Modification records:
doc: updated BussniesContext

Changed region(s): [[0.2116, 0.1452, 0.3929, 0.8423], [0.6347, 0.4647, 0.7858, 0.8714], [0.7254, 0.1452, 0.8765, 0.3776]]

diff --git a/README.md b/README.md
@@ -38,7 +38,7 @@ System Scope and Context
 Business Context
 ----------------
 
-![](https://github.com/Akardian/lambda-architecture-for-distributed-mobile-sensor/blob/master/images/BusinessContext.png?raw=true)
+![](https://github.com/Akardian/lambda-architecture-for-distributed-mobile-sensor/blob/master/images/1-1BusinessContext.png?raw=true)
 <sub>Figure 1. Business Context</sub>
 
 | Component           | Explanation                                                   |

HOW TO COMPLETE THIS TASK: For this exercise, output the records in full, exactly.

RESPONSE AREA:
doc: updated BussniesContext

Changed region(s): [[0.2116, 0.1452, 0.3929, 0.8423], [0.6347, 0.4647, 0.7858, 0.8714], [0.7254, 0.1452, 0.8765, 0.3776]]

diff --git a/README.md b/README.md
@@ -38,7 +38,7 @@ System Scope and Context
 Business Context
 ----------------
 
-![](https://github.com/Akardian/lambda-architecture-for-distributed-mobile-sensor/blob/master/images/BusinessContext.png?raw=true)
+![](https://github.com/Akardian/lambda-architecture-for-distributed-mobile-sensor/blob/master/images/1-1BusinessContext.png?raw=true)
 <sub>Figure 1. Business Context</sub>
 
 | Component           | Explanation                                                   |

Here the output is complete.